East Tennessee State football is suddenly in the open field, a blank slate ready to start being filled in.
Where do the Bucs go from here? And how quickly?
A vote Friday by the Tennessee Board of Regents approving a hike in ETSU athletics fees that will help fund a new football program has cleared the way to consider all the possibilities. But countless details will have to be addressed before the players run onto the field in their brand-new stadium, a packed crowd cheering while the band plays.
It begins with new conference affiliation and the hiring of a head coach and staff. ETSU officials hope a team will be ready to play by the fall of 2015.
If ETSU really wants to aim high, it can try to emulate what Old Dominion has done up in Norfolk, Va.
Called the most successful FCS start-up ever, the Monarchs began playing football again in 2009 after a 69-year absence. Their record in four seasons is 38-10, with top 10 rankings and playoff appearances the last two seasons.
ODU is now moving up to the FBS level, in Conference USA.
Bobby Wilder, the head coach and architect of the program, laughs when asked what was the greatest challenge he faced in starting from scratch.
“Doing everything. Those two words right there are really what it comes down to,” Wilder said Thursday from Norfolk. “The head coach of a start-up program needs to be involved in every aspect of the program. I was fortunate here in that they did an outstanding job of putting the pieces in place – financial support and facilities – to start making it all happen.”
Wilder met recently with ETSU’s interim athletic director, Richard Sander, and both men apparently came away impressed. Sander, a former Virginia Commonwealth AD who has been on several fact-finding missions, has mentioned Old Dominion as a model of how to build a program on more than one occasion.
“Dick and I visited in my office for awhile,” said Wilder. “I could tell right away that his plan is for them to do this the right way.
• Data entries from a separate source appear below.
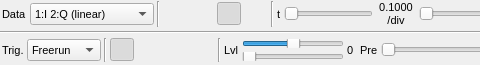
Before: the Qt Designer form sdrbase/gui/glscopegui.ui in f4exb/sdrangel, drawn with Qt 5; both pictures show x 0 to 480 and y 0 to 65 of the 809 by 65 pixel window.
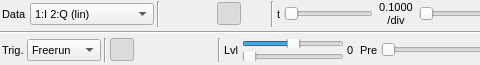
After: the same form once the commit is applied. Icons and pictures are not drawn. Custom widgets are drawn as their Qt base class.

```diff
--- a/sdrbase/gui/glscopegui.ui
+++ b/sdrbase/gui/glscopegui.ui
@@ -79,7 +79,7 @@
        </property>
        <item>
         <property name="text">
-         <string>1:I 2:Q (linear)</string>
+         <string>1:I 2:Q (lin)</string>
         </property>
        </item>
        <item>
```
Left out of the diff: 14 changed lines with no effect on the pictures.
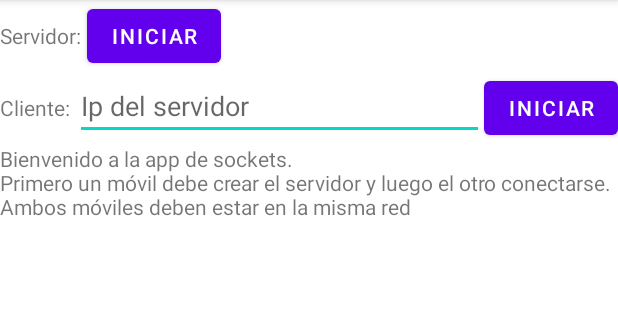
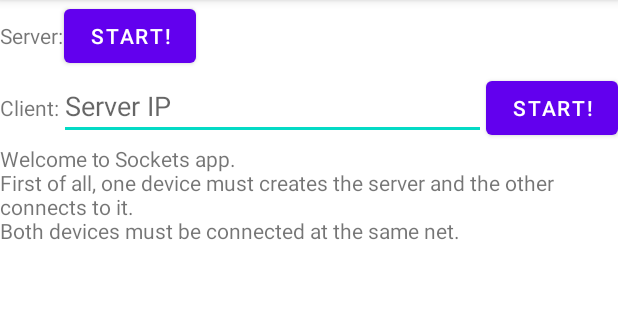
Before and after one commit to juanpomares/Example-TCPSockets-Android, an Android app: the screen it shows after launch (MainActivity), on a phone screen of 412 x 824 dp, the part 84-404 px from its top. Run offline under Robolectric (Android 15) with nearby library versions, the phone set to English and light mode, and no system bars.

Commit message:
Updated project to add translations

```diff
--- a/app/src/main/res/layout/activity_main.xml
+++ b/app/src/main/res/layout/activity_main.xml
@@ -13,17 +13,16 @@
         android:orientation="horizontal">
 
         <TextView
-            android:id="@+id/tvServidor"
             android:layout_width="wrap_content"
             android:layout_height="wrap_content"
-            android:text="Servidor: " />
+            android:text="@string/server" />
 
         <Button
-            android:id="@+id/buttonServer"
+            android:id="@+id/btnServer"
             android:layout_width="wrap_content"
             android:layout_height="wrap_content"
             android:onClick="startServer"
-            android:text="Iniciar"
+            android:text="@string/start"
             app:layout_constraintLeft_toLeftOf="parent"
             app:layout_constraintTop_toTopOf="parent" />
     </LinearLayout>
@@ -34,27 +33,26 @@
         android:orientation="horizontal">
 
         <TextView
-            android:id="@+id/tvCliente"
             android:layout_width="wrap_content"
             android:layout_height="wrap_content"
-            android:text="Cliente: " />
+            android:text="@string/client" />
 
 
         <EditText
-            android:id="@+id/ipServer"
+            android:id="@+id/etIPServer"
             android:layout_width="wrap_content"
             android:layout_height="wrap_content"
             android:layout_weight="1"
             android:ems="10"
-            android:hint="Ip del servidor"
+            android:hint="@string/serverIP"
             android:inputType="textPersonName" />
 
         <Button
-            android:id="@+id/buttonCliente"
+            android:id="@+id/btnClient"
             android:layout_width="wrap_content"
             android:layout_height="wrap_content"
             android:onClick="startClient"
-            android:text="Iniciar"
+            android:text="@string/start"
             app:layout_constraintLeft_toLeftOf="parent"
             app:layout_constraintTop_toTopOf="parent" />
     </LinearLayout>
@@ -64,11 +62,11 @@
         android:layout_height="match_parent">
 
         <TextView
-            android:id="@+id/tvSalida"
+            android:id="@+id/tvOutput"
             android:layout_width="wrap_content"
             android:layout_height="wrap_content"
             android:layout_weight="1"
-            android:text="Bienvenido a la app de sockets. \nPrimero un móvil debe crear el servidor y luego el otro conectarse.\nAmbos móviles deben estar en la misma red" />
+            android:text="@string/welcomeMessage" />
 
 
     </ScrollView>
--- a/app/src/main/res/values/strings.xml
+++ b/app/src/main/res/values/strings.xml
@@ -1,3 +1,32 @@
 <resources>
     <string name="app_name">Example Sockets TCP</string>
+    <string name="server">Server:</string>
+    <string name="start">Start!</string>
+    <string name="client">Client:</string>
+    <string name="serverIP">Server IP</string>
+    <string name="welcomeMessage">Welcome to Sockets app. \nFirst of all, one device must creates the server and the other connects to it. \nBoth devices must be connected at the same net.</string>
+    <string name="startServer">Server starting...</string>
+    <string name="startClient">Client starting...</string>
+    <string name="clientTryingConnection">"Trying connect to server "</string>
+    <string name="waitingClient">Waiting client...</string>
+    <string name="serverCreated">Server created</string>
+    <string name="address">Address</string>
+    <string name="port">Port</string>
+    <string name="problem">Houston, we have a problem</string>
+    <string name="connectingServer">Connecting to server</string>
+    <string name="received">Received</string>
+    <string name="sended">Sended</string>
+
+    <string-array name="ServerMessages">
+        <item>Welcome user to my chat</item>
+        <item>¿How are you?</item>
+        <item>Goodbye, see you soon</item>
+    </string-array>
+
+
+    <string-array name="ClientMessages">
+        <item>Hello server</item>
+        <item>Very well, thanks</item>
+        <item>Bye :)</item>
+    </string-array>
 </resources>
```
Also changed, not shown: app/src/main/java/es/fempa/juanpomares/examplesocketstcp/MainActivity.java (+92 -67 lines), 1 other file.
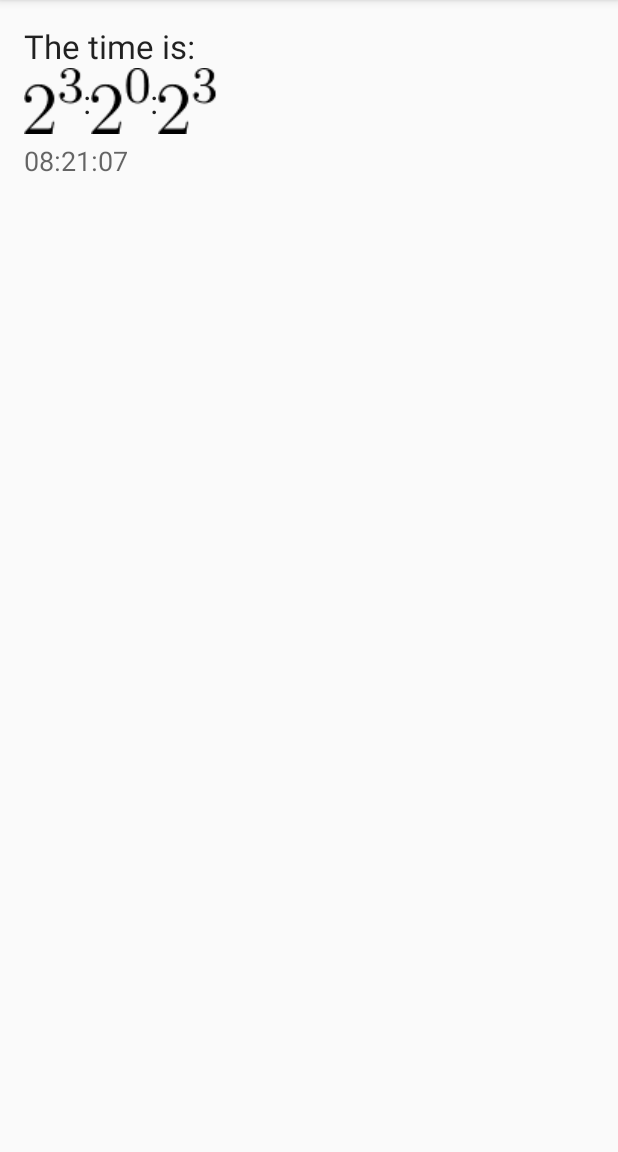
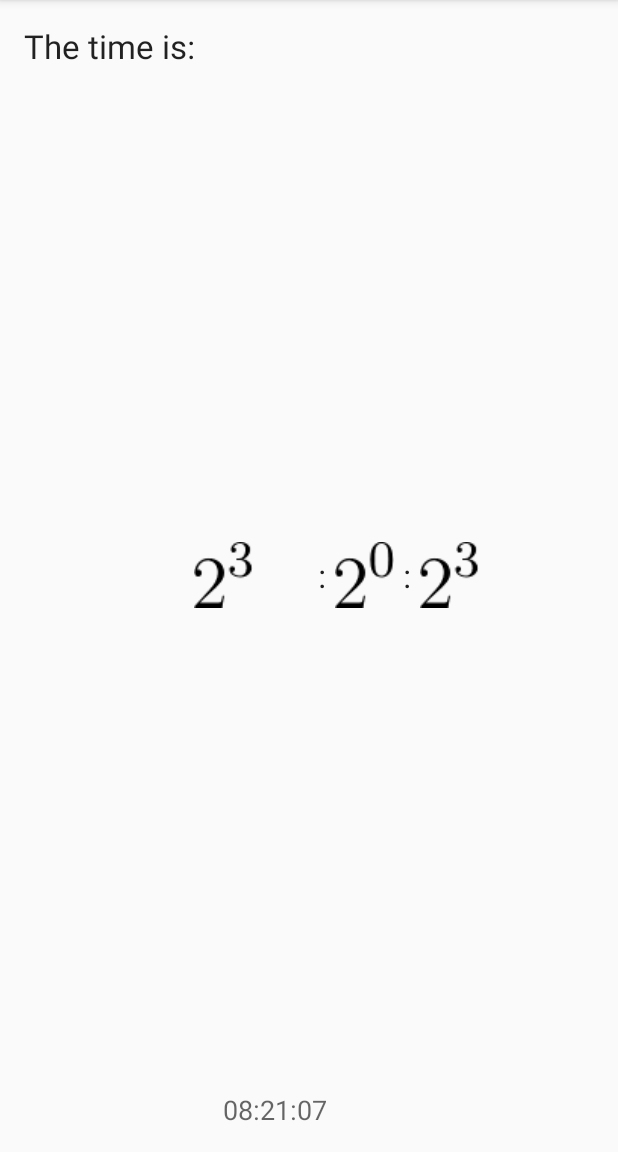
Before and after one commit to fodpeter/MathClock, an Android app: the screen it shows after launch (MainActivity), on a phone screen of 412 x 824 dp, the part 84-1236 px from its top. Run offline under Robolectric (Android 15) with nearby library versions, the phone set to English and light mode, and no system bars.

Commit message:
use table layout

```diff
--- a/app/src/main/res/layout/content_main.xml
+++ b/app/src/main/res/layout/content_main.xml
@@ -1,5 +1,5 @@
 <?xml version="1.0" encoding="utf-8"?>
-<RelativeLayout xmlns:android="http://schemas.android.com/apk/res/android"
+<TableLayout xmlns:android="http://schemas.android.com/apk/res/android"
     xmlns:app="http://schemas.android.com/apk/res-auto"
     xmlns:tools="http://schemas.android.com/tools"
     android:layout_width="match_parent"
@@ -12,71 +12,82 @@
     tools:context="peter.mathclock.MainActivity"
     tools:showIn="@layout/activity_main">
 
+    <TableRow
+        android:layout_width="match_parent"
+        android:layout_height="match_parent">
+
         <TextView
+            android:id="@+id/titleText"
             android:layout_width="wrap_content"
             android:layout_height="wrap_content"
-        android:textAppearance="?android:attr/textAppearanceLarge"
             android:text="@string/title"
-        android:id="@+id/titleText" />
+            android:textAppearance="?android:attr/textAppearanceLarge" />
+    </TableRow>
 
-
-    <LinearLayout
-        android:orientation="horizontal"
-        android:id="@+id/clockGroup"
+    <TableRow
         android:layout_width="match_parent"
-        android:layout_height="wrap_content"
-        android:layout_below="@+id/titleText"
-        android:layout_alignParentStart="true">
+        android:layout_height="match_parent"
+        android:gravity="center_horizontal"
+        android:layout_weight="1">
 
         <ImageView
+            android:id="@+id/clockHours"
             android:layout_width="wrap_content"
             android:layout_height="wrap_content"
-            android:orientation="vertical"
             android:layout_gravity="center_vertical"
-            android:id="@+id/clockHours"
-            android:contentDescription="@string/descriptionHours" />
+            android:contentDescription="@string/descriptionHours"
+            android:orientation="vertical" />
 
         <TextView
             android:layout_width="wrap_content"
             android:layout_height="wrap_content"
+            android:layout_gravity="center_vertical"
+            android:layout_marginLeft="6dp"
+            android:layout_marginRight="6dp"
             android:orientation="vertical"
-            android:layout_gravity="center_vertical"
-            android:textAppearance="?android:attr/textAppearanceLarge"
-            android:text="@string/divider" />
+            android:text="@string/divider"
+            android:textAppearance="?android:attr/textAppearanceLarge" />
 
         <ImageView
+            android:id="@+id/clockMinutes"
             android:layout_width="wrap_content"
             android:layout_height="wrap_content"
-            android:orientation="vertical"
             android:layout_gravity="center_vertical"
-            android:id="@+id/clockMinutes"
-            android:contentDescription="@string/descriptionMinutes" />
+            android:contentDescription="@string/descriptionMinutes"
+            android:orientation="vertical" />
 
         <TextView
             android:layout_width="wrap_content"
             android:layout_height="wrap_content"
+            android:layout_gravity="center_vertical"
+            android:layout_marginLeft="6dp"
+            android:layout_marginRight="6dp"
             android:orientation="vertical"
-            android:layout_gravity="center_vertical"
-            android:textAppearance="?android:attr/textAppearanceLarge"
-            android:text="@string/divider" />
+            android:text="@string/divider"
+            android:textAppearance="?android:attr/textAppearanceLarge" />
 
         <ImageView
+            android:id="@+id/clockSeconds"
             android:layout_width="wrap_content"
             android:layout_height="wrap_content"
-            android:orientation="vertical"
             android:layout_gravity="center_vertical"
-            android:id="@+id/clockSeconds"
-            android:contentDescription="@string/descriptionSeconds" />
-    </LinearLayout>
+            android:contentDescription="@string/descriptionSeconds"
+            android:orientation="vertical" />
+    </TableRow>
+
+    <TableRow
+        android:layout_width="match_parent"
+        android:layout_height="match_parent"
+        android:gravity="center_horizontal">
 
         <TextView
+            android:id="@+id/clockText"
             android:layout_width="wrap_content"
             android:layout_height="wrap_content"
-        android:textAppearance="?android:attr/textAppearanceMedium"
+            android:layout_marginTop="5dp"
             android:text=""
-        android:id="@+id/clockText"
-        android:layout_below="@+id/clockGroup"
-        android:layout_alignParentStart="true"
-        android:layout_marginTop="5dp" />
+            android:textAppearance="?android:attr/textAppearanceMedium" />
+    </TableRow>
 
-</RelativeLayout>
+
+</TableLayout>
```
Lines whose indentation alone changed are shown as unchanged.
He’s putting a structure and discipline in place that will pay off for East Tennessee State.”
How far down the road? Who knows?
A football program at any level is a beast to maintain, with so many moving parts, and doesn’t take long to get out of control.
Six years after he was hired from Maine, where he had been on staff for 17 years, Wilder never lets himself think he has a full grasp on the program he has built at ODU.
“I still don’t, because we haven’t stopped raising the bar,” he said. “Today, for example, was another huge moment for our program. North Carolina State agreed to do a home-and-home with us; it’s the first BCS school. If I can quantify that for you, our first game was in 2009 and we opened at home against Chowan. Six years later, we'll have an ACC school coming to our stadium.
“If East Tennessee State, whoever they open with in 2015, if in ’21 they’re playing an SEC team at home, what would that be like?”
Old Dominion, of course, has some built-in advantages that Wilder has taken full advantage of. Those have helped speed up the building process.
“The timeline I had set when I was hired was five years (to be a playoff team),” said Wilder. “I felt because of our school – it’s such a good school – and the fact we have a quarter-million people here, and seven cities in the region with more than seven million people, we could present this to the public. We’re a top-50 TV market with no professional sports.”
Things have still moved faster than Wilder could have imagined. Jumping up to the next level, from the Colonial Athletic Association and into CUSA, hadn’t even occurred to him until recently.
“That wasn’t our thought,” he said. “We were very happy in CAA, very happy in FCS. When I was hired, I wanted to be a top 10 program nationally at the FCS level, and we achieved that in our third season.
“As things have happened, this opportunity arose. Conference USA talked to us and liked us. So we’re moving up.”
Wilder offers some advice for the new ETSU head coach, who perhaps will be hired by May.
“Whoever ends up being head coach, the words of wisdom are to be available 24/7/365,” he said. “Do every speaking engagement possible. I did 250 in my first year here. People really like ODU, but it’s all about trying to represent the university. You've got to have boundless energy.
“Doing everything it takes to build a start-up program is harder than taking over an existing program, but the rewards are beyond what I could possibly describe. Whatever happens to me in the future, I’ll never forget building this program, it being called the most successful start-up ever. It makes all the hard work and planning worthwhile.”